Despite the passage of time, the skills exemplified by Hamilton and his peers are still applicable today. Leidner’s book is a refreshing take on leadership theory, through the lens of America’s Founding Fathers.

Emily Pullen, WHSmith Australia


Able is a candid, insightful account of the life of Paralympian, tennis champion, Order of Australia recipient and media personality, Dylan Alcott.

From an early childhood riddled with surgeries and largely spent in hospital, to his youth playing competitive sport and eventually representing Australia in both basketball and tennis, Alcott’s autobiography details the athlete’s setbacks and success with humour and sincerity. Able reads like a conversation with a friend.

Alcott’s parents were determined to raise their son the same as any other child, alongside his best mate and brother Zack. From a young age, Alcott fell in love with sport, and so began the tussle between basketball and tennis for Alcott’s affection. While Alcott often felt different from his able-bodied peers, sport provided him with an environment in which he could meet and compete with likeminded people who shared similar experiences.
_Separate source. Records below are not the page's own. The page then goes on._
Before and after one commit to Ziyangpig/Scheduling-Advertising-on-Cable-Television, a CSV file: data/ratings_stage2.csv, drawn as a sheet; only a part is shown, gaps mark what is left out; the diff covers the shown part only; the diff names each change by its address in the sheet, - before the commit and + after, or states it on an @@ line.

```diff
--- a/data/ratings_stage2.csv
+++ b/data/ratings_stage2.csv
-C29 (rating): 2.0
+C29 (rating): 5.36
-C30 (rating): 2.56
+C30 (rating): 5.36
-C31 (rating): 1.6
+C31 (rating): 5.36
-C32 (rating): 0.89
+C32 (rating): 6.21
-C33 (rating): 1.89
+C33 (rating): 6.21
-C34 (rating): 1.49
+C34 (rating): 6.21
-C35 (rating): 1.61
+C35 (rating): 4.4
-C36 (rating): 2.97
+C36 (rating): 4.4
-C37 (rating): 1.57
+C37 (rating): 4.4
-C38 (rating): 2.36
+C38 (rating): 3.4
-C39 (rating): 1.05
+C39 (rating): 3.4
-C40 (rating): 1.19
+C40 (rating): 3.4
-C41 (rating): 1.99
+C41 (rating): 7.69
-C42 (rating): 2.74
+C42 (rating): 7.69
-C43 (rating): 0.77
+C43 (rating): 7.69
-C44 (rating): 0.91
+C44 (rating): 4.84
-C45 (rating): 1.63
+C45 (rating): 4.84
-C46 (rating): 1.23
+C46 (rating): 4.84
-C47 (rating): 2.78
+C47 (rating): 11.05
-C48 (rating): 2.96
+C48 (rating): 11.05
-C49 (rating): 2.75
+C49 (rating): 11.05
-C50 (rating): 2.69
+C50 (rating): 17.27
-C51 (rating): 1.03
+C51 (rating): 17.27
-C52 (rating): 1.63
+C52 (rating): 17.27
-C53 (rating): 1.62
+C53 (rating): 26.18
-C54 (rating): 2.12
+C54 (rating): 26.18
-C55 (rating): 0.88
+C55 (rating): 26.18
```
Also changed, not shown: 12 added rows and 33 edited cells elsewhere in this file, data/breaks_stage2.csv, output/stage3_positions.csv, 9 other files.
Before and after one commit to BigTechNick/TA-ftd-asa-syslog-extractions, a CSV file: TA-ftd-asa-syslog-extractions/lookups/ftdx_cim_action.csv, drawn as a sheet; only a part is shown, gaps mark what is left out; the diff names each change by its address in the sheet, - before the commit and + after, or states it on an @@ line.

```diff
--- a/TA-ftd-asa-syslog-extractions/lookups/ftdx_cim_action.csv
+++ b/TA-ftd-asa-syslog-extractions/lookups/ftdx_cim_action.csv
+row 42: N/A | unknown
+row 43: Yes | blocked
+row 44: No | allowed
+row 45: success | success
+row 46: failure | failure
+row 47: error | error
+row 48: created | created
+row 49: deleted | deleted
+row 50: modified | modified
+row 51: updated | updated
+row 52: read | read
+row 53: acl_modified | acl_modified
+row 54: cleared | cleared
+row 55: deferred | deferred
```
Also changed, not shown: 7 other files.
Able details Alcott’s achievements as a professional athlete, such as winning gold at three Paralympics and claiming victory at the Australian Open. However, it also provides insight into his life off the court. Alcott’s autobiography is filled with anecdotes such as crowd-surfing in a wheelchair at Coachella and rapping with Ghostface Killah from Wu-Tang Clan, but it also discusses the many struggles that he faced, particularly with regards to wheelchair accessibility. This frustration, his love of music, and the passion for public speaking that was nurtured during his high school years, would later inspire him to create his own music festival, and become an outspoken advocate for normalising disabilities.  As a presenter on triple j and The Project, and as a guest on Q&A, Alcott was given a significant platform to provide greater visibility for those with a disability.
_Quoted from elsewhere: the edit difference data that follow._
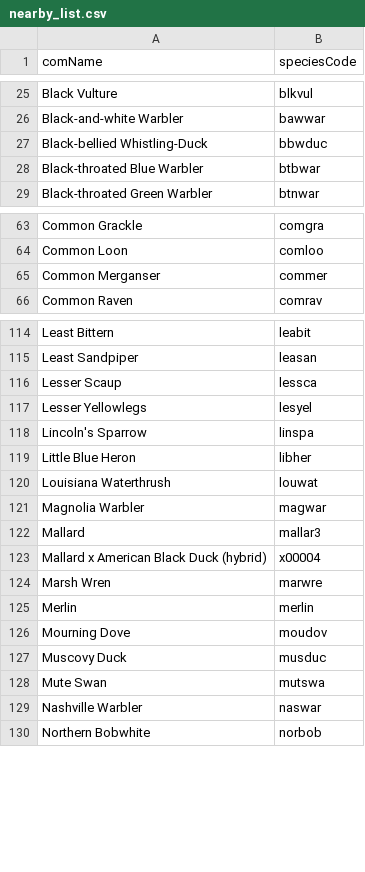
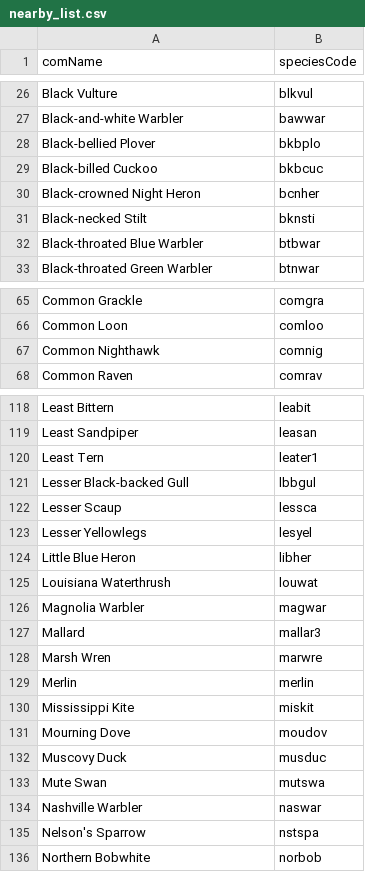
Before and after one commit to jackwardphillips/birdoftheday, a CSV file: data/nearby_list.csv, drawn as a sheet; only a part is shown, gaps mark what is left out; the diff covers the shown part only.

Commit message:
update bird data to today

```diff
--- a/data/nearby_list.csv
+++ b/data/nearby_list.csv
@@ -26,3 +27,6 @@ Black Vulture,blkvul
 Black-and-white Warbler,bawwar
-Black-bellied Whistling-Duck,bbwduc
+Black-bellied Plover,bkbplo
+Black-billed Cuckoo,bkbcuc
+Black-crowned Night Heron,bcnher
+Black-necked Stilt,bknsti
 Black-throated Blue Warbler,btbwar
@@ -64,3 +66,3 @@ Common Grackle,comgra
 Common Loon,comloo
-Common Merganser,commer
+Common Nighthawk,comnig
 Common Raven,comrav
@@ -115,5 +119,6 @@ Least Bittern,leabit
 Least Sandpiper,leasan
+Least Tern,leater1
+Lesser Black-backed Gull,lbbgul
 Lesser Scaup,lessca
 Lesser Yellowlegs,lesyel
-Lincoln's Sparrow,linspa
 Little Blue Heron,libher
@@ -122,5 +127,5 @@ Magnolia Warbler,magwar
 Mallard,mallar3
-Mallard x American Black Duck (hybrid),x00004
 Marsh Wren,marwre
 Merlin,merlin
+Mississippi Kite,miskit
 Mourning Dove,moudov
@@ -129,2 +134,3 @@ Mute Swan,mutswa
 Nashville Warbler,naswar
+Nelson's Sparrow,nstspa
 Northern Bobwhite,norbob
```
Also changed, not shown: 21 added rows and 11 removed rows elsewhere in this file, data/botd.csv, data/common_observations.csv, 3 other files.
The notion that individuals are ‘a product of the people you hang around with’ pervades the autobiography, as Alcott expresses his gratitude towards his supportive family, friends and mentors. Alcott’s likeable, endearing personality, as well as his many successes, have led him to meet and work alongside his musical icons, attract the attention of politicians and meet celebrities and royalty.

Dylan Alcott’s autobiography is a lesson in determination, emphasising that ‘life’s too short to not grab every opportunity by the horns’.  Able is an empowering, inspirational read that teaches people to embrace their differences, to value teamwork, and to live by the motto that ‘for every one thing you can’t do, there are 10,000 things you can’.

Emily Pullen, WHSmith Australia

TitleRead It! Be It!